High Dynamic Range
1. A technique for producing images that have good detail in both bright areas and dark areas of a scene with high contrast.
For example, with traditional photography, a daytime photo of a bridge against a sky might be exposed so that clouds can be seen clearly, but the shadows of the bridge would be black. Exposing the photo so that details in the shadows could be seen clearly would turn the sky white. HDR would create a photo where both the sky and the shadows under the bridge could be seen with good detail.
HDR typically works by taking 2-3 photos rapidly at different exposures (one over-exposed and one under-exposed) and then digitally combining them to merge the best of both into one image.
Some phones can also apply this technique to video.
This is also known as computational HDR, to differentiate it from the other type of HDR (explained below).
See: Computational HDR
2. A video (or photo) format that defines at least a billion distinct colors, for greater contrast and detail, usually noticeable in the darkest and lightest parts of a scene.
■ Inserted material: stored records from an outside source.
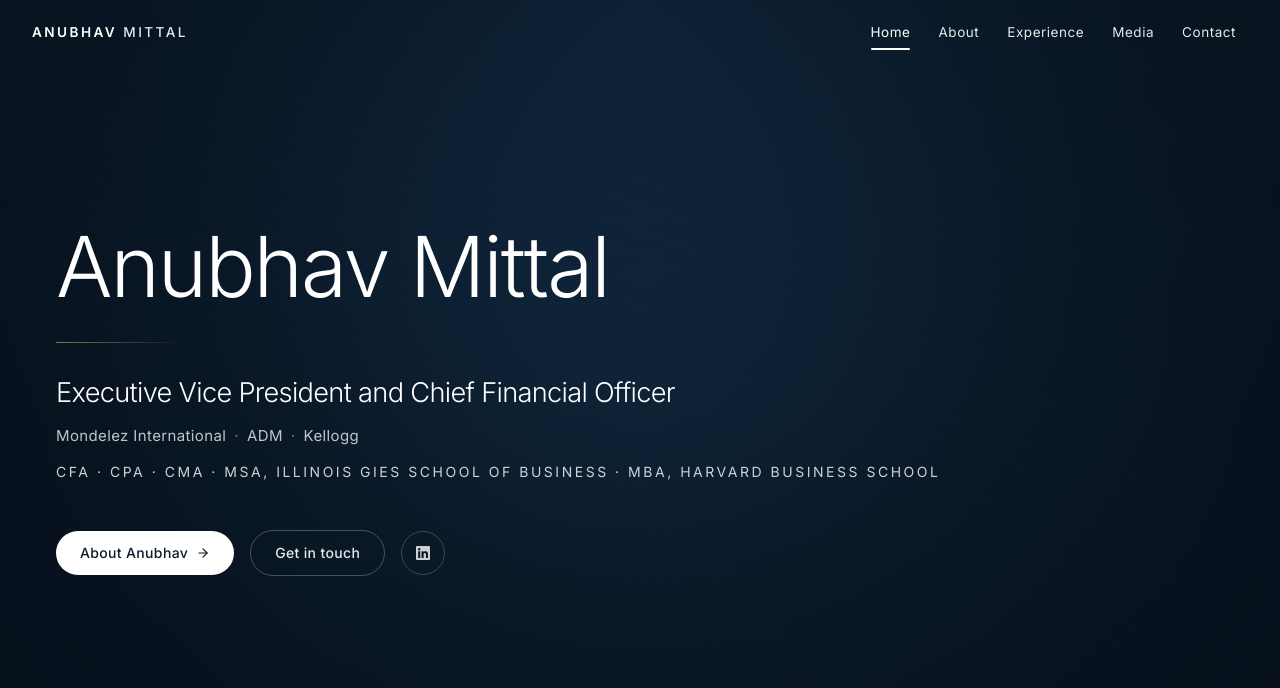
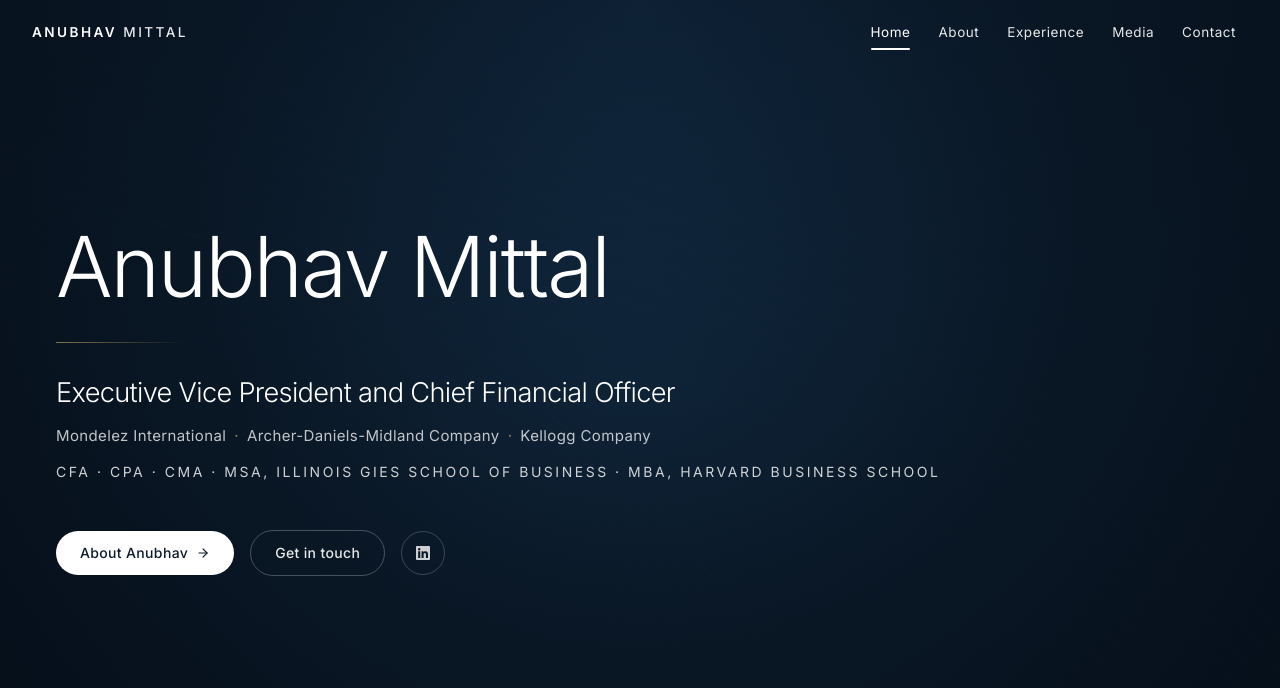
Before and after one commit to a2105z/anubhav-mittal-website, a React (Create React App) app: page / in a window 1280 px wide. Shown: the top 688 px of the page. Built offline with nearby package versions, Linux system fonts and the light colour scheme.

Commit message:
Spell out Archer-Daniels-Midland Company and Kellogg Company in the headline.
Co-authored-by: Cursor <cursoragent@cursor.com>

```diff
--- a/public/index.html
+++ b/public/index.html
@@ -15,7 +15,7 @@
     <meta name="theme-color" content="#0B1B2B" />
     <meta
       name="description"
-      content="Anubhav Mittal, CFA, CPA, CMA. Executive Vice President and Chief Financial Officer. Mondelez International, ADM, and Kellogg."
+      content="Anubhav Mittal, CFA, CPA, CMA. Executive Vice President and Chief Financial Officer. Mondelez International, Archer-Daniels-Midland Company, and Kellogg Company."
     />
     <link rel="apple-touch-icon" href="%PUBLIC_URL%/apple-touch-icon.png" />
     <link rel="manifest" href="%PUBLIC_URL%/manifest.json" />
--- a/src/hero/components/Subheader.tsx
+++ b/src/hero/components/Subheader.tsx
@@ -28,9 +28,9 @@ const Subheader: React.FC<{ delay: number }> = ({ delay }) => {
       >
         Mondelez International
         <span className="mx-2 text-brand-gold/80">·</span>
-        ADM
+        Archer-Daniels-Midland Company
         <span className="mx-2 text-brand-gold/80">·</span>
-        Kellogg
+        Kellogg Company
       </motion.p>
 
       <motion.p
```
HDR generally means at least 10 bits per each of the primary colors (red, green, and blue) instead of the usual 8 bits for non-HDR content.